Who remembers that this week we enter the 150th anniversary year of the end of the American Civil War, asks Robert Fisk
Homeless Veterans appeal: Former soldiers pay their respects to a friend who also served

Homeless Veterans appeal

Former soldiers pay their respects to a friend who also served
Downfall of Dustin 'Screech' Diamond, the 'Saved By The Bell' star charged with bar stabbing

Scarred by the bell

The downfall of the TV star charged with bar stabbing
Why 2014 was a year of technological let-downs

Why 2014 was a year of technological let-downs

Security breaches and overhyped start-ups dominated a year in which very little changed (save the size of your phone)
Cuba's golf revolution: But will the revolutionary nation take 'bourgeois' game to its heart?

Will revolutionary Cuba take 'bourgeois' golf to its heart?

Fidel Castro ridiculed the game – but now investment in leisure resort projects is welcome
The Locked Room Mysteries: As a new collection of the genre’s best is published, its editor Otto Penzler explains the rules of engagement

The Locked Room Mysteries

As a new collection of the genre’s best is published, its editor explains the rules of engagement
Amy Adams on playing painter Margaret Keane in Tim Burton's Big Eyes

How I made myself Keane

Amy Adams hadn’t wanted to take the role of artist Margaret Keane, because she’d had enough of playing victims. But then she had a daughter, and saw the painter in a new light
Ed Richards: Parting view of Ofcom chief. . . we hate jokes on the disabled

Parting view of Ofcom chief... we hate jokes on the disabled

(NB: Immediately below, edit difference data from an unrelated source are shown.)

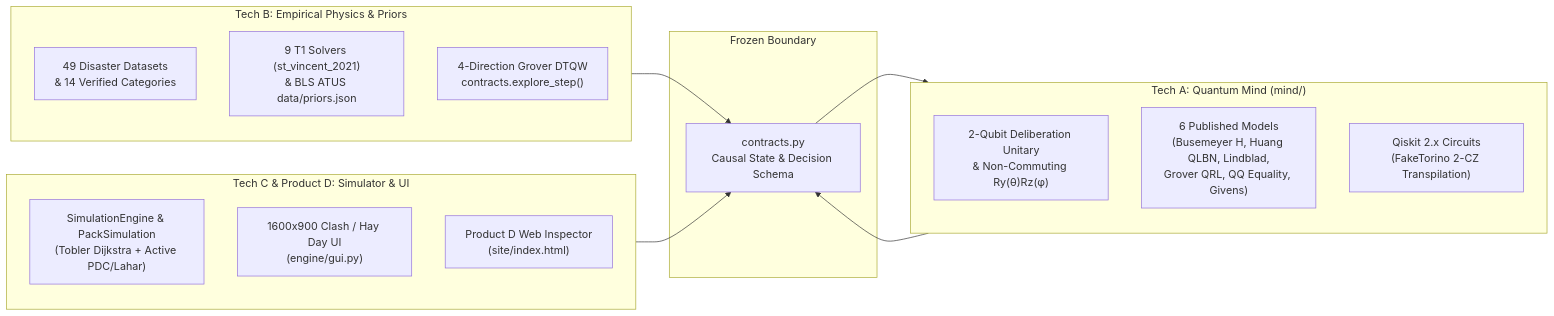
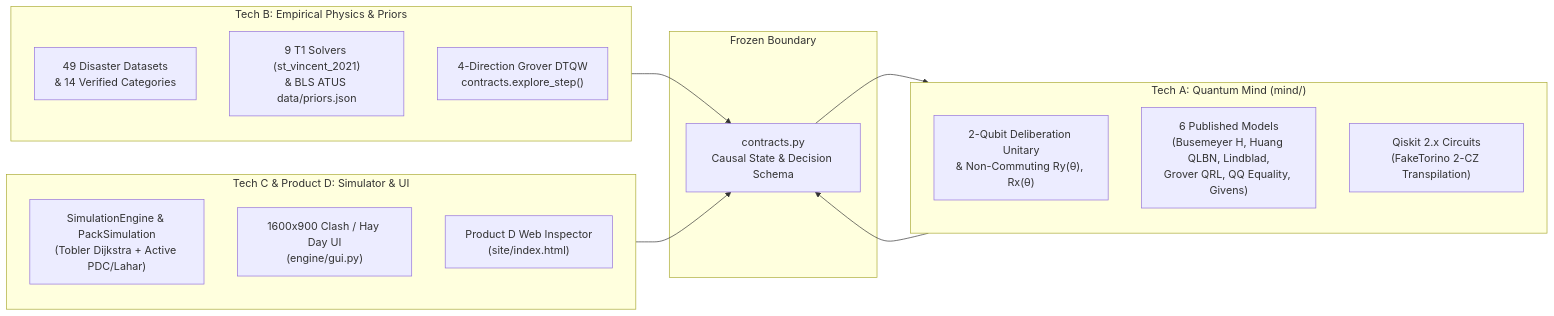
Before and after one commit to Muammal/Qiskit-Fest-Qognition: the diagram in docs/PRESENTATION_SLIDES.md, drawn with Mermaid. The commit also changed other lines of this file and 21 other files, not shown here.

````diff
--- a/docs/PRESENTATION_SLIDES.md
+++ b/docs/PRESENTATION_SLIDES.md
@@ -38,29 +38,29 @@
 ```mermaid
 flowchart LR
     subgraph TB_TRACK["Tech B: Empirical Physics & Priors"]
         D49["49 Disaster Datasets\n& 14 Verified Categories"]
         T1["9 T1 Solvers (st_vincent_2021)\n& BLS ATUS data/priors.json"]
         DTQW["4-Direction Grover DTQW\ncontracts.explore_step()"]
     end
 
     subgraph CONTRACT["Frozen Boundary"]
         C["contracts.py\nCausal State & Decision Schema"]
     end
 
     subgraph TA_TRACK["Tech A: Quantum Mind (mind/)"]
-        U2Q["2-Qubit Deliberation Unitary\n& Non-Commuting Ry(θ)Rz(φ)"]
+        U2Q["2-Qubit Deliberation Unitary\n& Non-Commuting Ry(θ), Rx(θ)"]
         M6["6 Published Models\n(Busemeyer H, Huang QLBN, Lindblad,\nGrover QRL, QQ Equality, Givens)"]
         QK["Qiskit 2.x Circuits\n(FakeTorino 2-CZ Transpilation)"]
     end
 
     subgraph TC_TRACK["Tech C & Product D: Simulator & UI"]
         ENG["SimulationEngine & PackSimulation\n(Tobler Dijkstra + Active PDC/Lahar)"]
         GUI["1600x900 Clash / Hay Day UI\n(engine/gui.py)"]
         WEB["Product D Web Inspector\n(site/index.html)"]
     end
 
     TB_TRACK --> C
     TC_TRACK --> C
     C --> TA_TRACK
     TA_TRACK --> C
 ```
````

Bad language once got TV viewers irate, inciting calls to broadcasting switchboards. But now there is a worse offender, says retiring head of the media watchdog, Ed Richards
A look back at fashion in 2014: Wear in review

Wear in review

A look back at fashion in 2014
Ian Herbert: My 10 hopes for sport in 2015. Might just one of them happen?

Ian Herbert: My 10 hopes for sport in 2015

Might just one of them happen?
War with Isis: The West needs more than a White Knight

The West needs more than a White Knight

Despite billions spent on weapons, the US has not been able to counter Isis's gruesome tactics, says Patrick Cockburn
Return to Helmand: Private Davey Graham recalls the day he was shot by the Taliban

'The day I was shot by the Taliban'

Private Davey Graham was shot five times during an ambush in 2007 - it was the first, controversial photograph to show the dangers our soldiers faced in Helmand province
Revealed: the best and worst airlines for delays

Revealed: the best and worst airlines for delays

Many flyers are failing to claim compensation to which they are entitled, a new survey has found
The stories that defined 2014: From the Scottish independence referendum to the Ice Bucket Challenge, our writers voice their opinions

The stories that defined 2014

From the Scottish independence referendum to the Ice Bucket Challenge, our writers voice their opinions
Stoke-on-Trent becomes first British city to be classified as 'disaster resilient' by the United Nations

Disaster looming? Now you know where to head...

Which British city has become the first to be awarded special 'resilience' status by the UN?